Even though it has years of fleet experience in Europe — at one time the U.K. accounted for half its business there — BMW didn’t enter the U.S. fleet market until 2010.
The irony was that there were numerous U.S.-based corporations that relied on BMW for their fleet needs in Germany and the U.K. “It was a bit of an anomaly,” says Drew McClelland, corporate sales manager, BMW North America. “We looked at what the competition was doing — Mercedes-Benz and Audi — and we felt we had to be in the fleet market. Now that we’ve entered the fleet market, there’s no turning back.”
EPP Lifts Off
In 2010, BMW North America launched its Executive Preference Program (EPP) as its official entry into the fleet market.

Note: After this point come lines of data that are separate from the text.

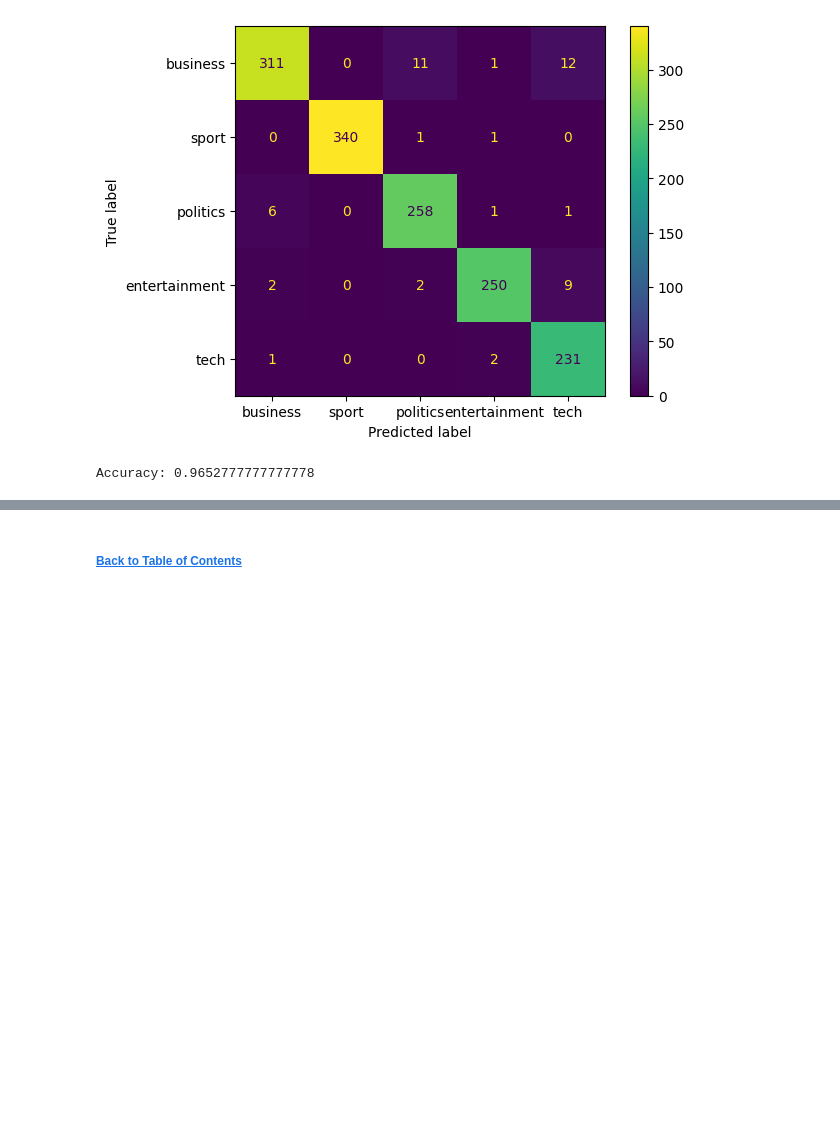
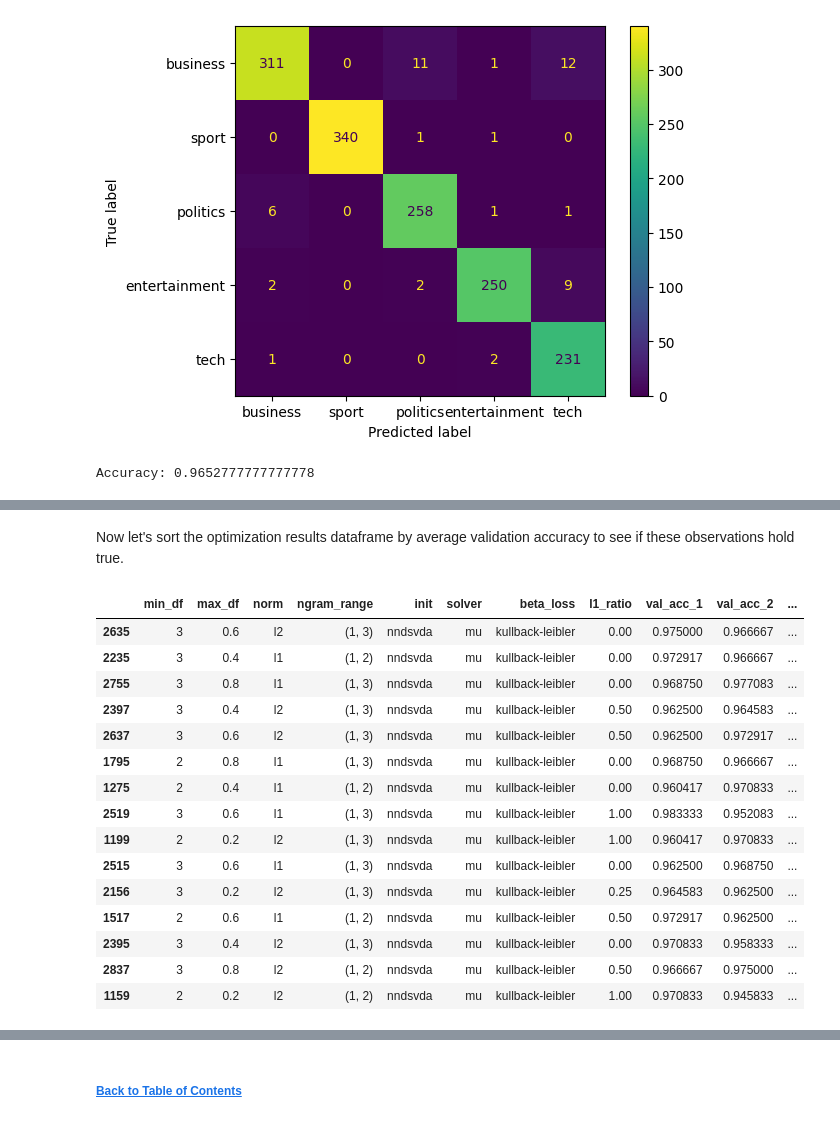
Before and after one commit to chill0121/News_Article_Matrix_Factorization, a Jupyter notebook: BBC_News_Classification.ipynb, the cells around one changed output, grey strips where cells are left out. Cells and saved outputs as stored; diff of their text form; code cells hidden in the pictures; blank space fills up the shorter version.

```diff
--- a/BBC_News_Classification.ipynb
+++ b/BBC_News_Classification.ipynb
@@ -982,0 +1007,21 @@ X_test[['ArticleId', 'Category']].to_csv(current_wdir + f'/Models/NMF/X_test_Sub
+# %% [markdown]
+Now let's sort the optimization results dataframe by average validation accuracy to see if these observations hold true.
+# %%
+opt_df.sort_values(by = 'val_acc_avg', ascending = False).head(15)
+# %% [output]
+|  | min_df | max_df | norm | ngram_range | init | solver | beta_loss | l1_ratio | val_acc_1 | val_acc_2 | ... |
+| 2635 | 3 | 0.6 | l2 | (1, 3) | nndsvda | mu | kullback-leibler | 0.00 | 0.975000 | 0.966667 | ... |
+| 2235 | 3 | 0.4 | l1 | (1, 2) | nndsvda | mu | kullback-leibler | 0.00 | 0.972917 | 0.966667 | ... |
+| 2755 | 3 | 0.8 | l1 | (1, 3) | nndsvda | mu | kullback-leibler | 0.00 | 0.968750 | 0.977083 | ... |
+| 2397 | 3 | 0.4 | l2 | (1, 3) | nndsvda | mu | kullback-leibler | 0.50 | 0.962500 | 0.964583 | ... |
+| 2637 | 3 | 0.6 | l2 | (1, 3) | nndsvda | mu | kullback-leibler | 0.50 | 0.962500 | 0.972917 | ... |
+| 1795 | 2 | 0.8 | l1 | (1, 3) | nndsvda | mu | kullback-leibler | 0.00 | 0.968750 | 0.966667 | ... |
+| 1275 | 2 | 0.4 | l1 | (1, 2) | nndsvda | mu | kullback-leibler | 0.00 | 0.960417 | 0.970833 | ... |
+| 2519 | 3 | 0.6 | l1 | (1, 3) | nndsvda | mu | kullback-leibler | 1.00 | 0.983333 | 0.952083 | ... |
+| 1199 | 2 | 0.2 | l2 | (1, 3) | nndsvda | mu | kullback-leibler | 1.00 | 0.960417 | 0.970833 | ... |
+| 2515 | 3 | 0.6 | l1 | (1, 3) | nndsvda | mu | kullback-leibler | 0.00 | 0.962500 | 0.968750 | ... |
+| 2156 | 3 | 0.2 | l2 | (1, 3) | nndsvda | mu | kullback-leibler | 0.25 | 0.964583 | 0.962500 | ... |
+| 1517 | 2 | 0.6 | l1 | (1, 2) | nndsvda | mu | kullback-leibler | 0.50 | 0.972917 | 0.962500 | ... |
+| 2395 | 3 | 0.4 | l2 | (1, 3) | nndsvda | mu | kullback-leibler | 0.00 | 0.970833 | 0.958333 | ... |
+| 2837 | 3 | 0.8 | l2 | (1, 2) | nndsvda | mu | kullback-leibler | 0.50 | 0.966667 | 0.975000 | ... |
+| 1159 | 2 | 0.2 | l2 | (1, 2) | nndsvda | mu | kullback-leibler | 1.00 | 0.970833 | 0.945833 | ... |
```
Also changed, not shown: parts of 31 cells of this notebook.
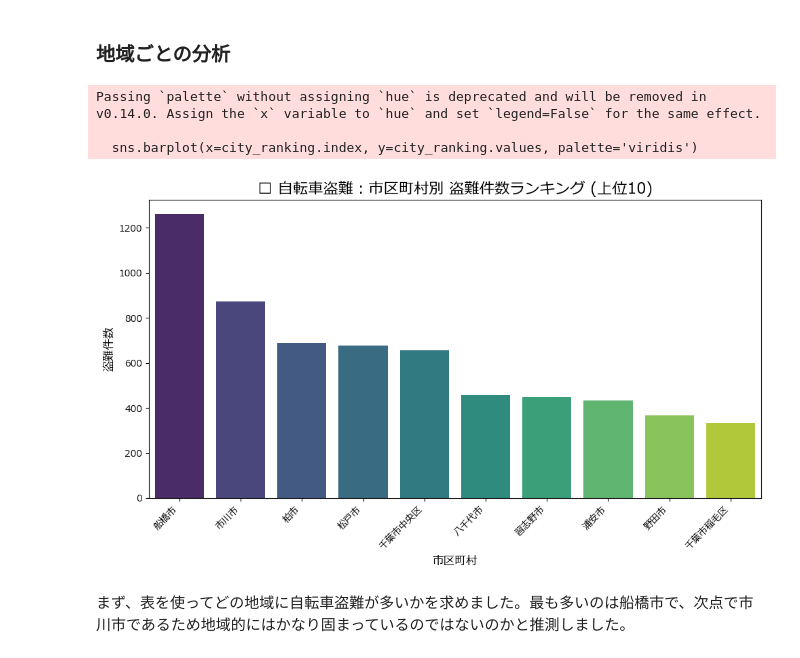
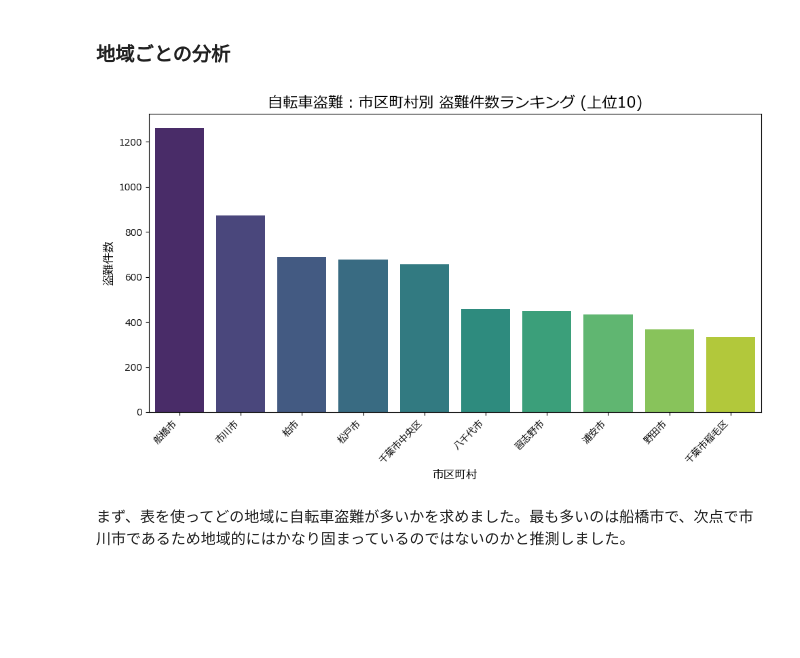
Before and after one commit to a250890y-cmd/Yu_Peach, a Jupyter notebook: bikecycle/bikecycle.ipynb, the cells around one changed output. Cells and saved outputs as stored; diff of their text form; code cells hidden in the pictures; blank space fills up the shorter version.

```diff
--- a/bikecycle/bikecycle.ipynb
+++ b/bikecycle/bikecycle.ipynb
@@ -21,38 +21,37 @@ print(bike.head())
 4      青葉町  20240917      14                  その他     その他   20歳代    その他  施錠せず
 # %% [markdown]
 ### 地域ごとの分析
-# %%
-import pandas as pd
-import matplotlib.pyplot as plt
-import seaborn as sns # ★修正：sns (Seaborn) をインポート
-
-# --- 日本語設定 ---
-plt.rcParams['font.family'] = 'Meiryo'
-plt.rcParams['axes.unicode_minus'] = False
-
-# CSVファイルを読み込み、dfを定義する (NameError対策)
-# 環境に合わせてファイル名を指定
-df = pd.read_csv("bikecycle.csv")
-
-# 市区町村別の件数を集計し、降順でソート
-city_ranking = df['市区町村（発生地）'].value_counts().head(10)
-
-# グラフの描画
-plt.figure(figsize=(10, 6))
-# Seabornを使って描画
-sns.barplot(x=city_ranking.index, y=city_ranking.values, palette='viridis')
-
-plt.title('📍 自転車盗難：市区町村別 盗難件数ランキング (上位10)', fontsize=16)
-plt.xlabel('市区町村', fontsize=12)
-plt.ylabel('盗難件数', fontsize=12)
-plt.xticks(rotation=45, ha='right')
-plt.tight_layout()
-plt.show()
-# %% [output]
-Passing `palette` without assigning `hue` is deprecated and will be removed in v0.14.0. Assign the `x` variable to `hue` and set `legend=False` for the same effect.
-
-  sns.barplot(x=city_ranking.index, y=city_ranking.values, palette='viridis')
-[figure, removed]
+# %%
+import pandas as pd
+import matplotlib.pyplot as plt
+import seaborn as sns
+
+# --- 日本語設定 ---
+plt.rcParams['font.family'] = 'Meiryo'
+plt.rcParams['axes.unicode_minus'] = False
+
+# CSVファイルを読み込み、dfを定義する
+df = pd.read_csv("bikecycle.csv")
+
+# 市区町村別の件数を集計し、降順でソート
+city_ranking = df['市区町村（発生地）'].value_counts().head(10)
+
+# グラフの描画
+plt.figure(figsize=(10, 6))
+
+# ★修正点: FutureWarning対策として、明示的に hue=city_ranking.index を指定し、paletteを使う
+# 'hue'を指定しないと将来的にpaletteが機能しなくなるという警告を回避します。
+sns.barplot(x=city_ranking.index, y=city_ranking.values, hue=city_ranking.index, palette='viridis', legend=False)
+
+# ★修正点: UserWarning (絵文字未対応) 対策として、タイトルから絵文字 (📍) を削除
+plt.title('自転車盗難：市区町村別 盗難件数ランキング (上位10)', fontsize=16)
+plt.xlabel('市区町村', fontsize=12)
+plt.ylabel('盗難件数', fontsize=12)
+plt.xticks(rotation=45, ha='right')
+plt.tight_layout()
+plt.show()
+# %% [output]
+[figure, added]
 # %% [markdown]
 まず、表を使ってどの地域に自転車盗難が多いかを求めました。最も多いのは船橋市で、次点で市川市であるため地域的にはかなり固まっているのではないのかと推測しました。
 # %% [markdown]
```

The EPP is a fleet program for the U.S. and Canada that allows eligible fleet drivers to order BMW and MINI-brand products. Benefits of the EPP include BMW Ultimate Service, which is no-cost maintenance for four years or 50,000 miles and roadside assistance for four years and unlimited miles. The EPP is open to both companies and employees on reimbursement or car allowance programs.
McClelland expects to see the program grow over the next several years. His target is up to 5,000 vehicles per year, and a dedicated sales force is ready to help build the program.
“I think it’s natural to move into fleet sales,” McClelland says. “But, we’ll only do it on the basis that’s profitable and makes sense. Our fleet sales will be done in a very controlled way because we don’t want to damage BMW brands’ residual value, which is one of our strengths.”[PAGEBREAK]
2012 Fleet Forecast
With about 60 percent of its 2012-MY products being new, this could be a big year for BMW in the U.S. fleet market.
The company’s next big launch in fleet is the new 3-Series, which, according to McClelland, is the automaker’s most important model for the U.S. market.
The 5-Series will also be available for fleet, with the 528xi available in October. The new M5 “halo car” moves from a V-10 to a V-8 engine and will be 25 percent more fuel efficient than its predecessor.
BMW first entered the electrics market with the MINI-E, which McClelland says was significant because it showed range anxiety wasn’t as big an issue as expected. He says other lessons were learned as well from ActiveE, which is based on the 1-Series Coupe, and is expected to hit the market in late 2011 worldwide.
The ActiveE will act as the precursor to a new line of electric and hybrid-electric vehicles slated to roll off assembly lines beginning in 2013 — the “i” sub-brand.
‘i’ Follows ‘E’
The initial offering of the i sub-brand will include the BMW i3 fully electric vehicle, and the BMW i8, a plug-in hybrid.
The BMW i3, formerly known as the MegaCity Vehicle, is designed as a means of local conveyance and to integrate into public transportation systems. The i3 is particularly significant because it “will be the first in the market that will be designed from the tires upward as an electric vehicle,” according to McClelland.
The plug-in hybrid BMW i8 features the same overall design concept as the i3, though the i8’s plug-in hybrid power plant gives the driver the option of a gasoline-powered engine for longer trips.
McClelland is bullish on the impact of these two vehicles. “We will create the ‘Prius’ of the electric car market with the i3,” he says. “It has an iconic look, with a very eye-catching interior and exterior. Likewise, the i8 will be a stunning car.”
Originally posted on Business Fleet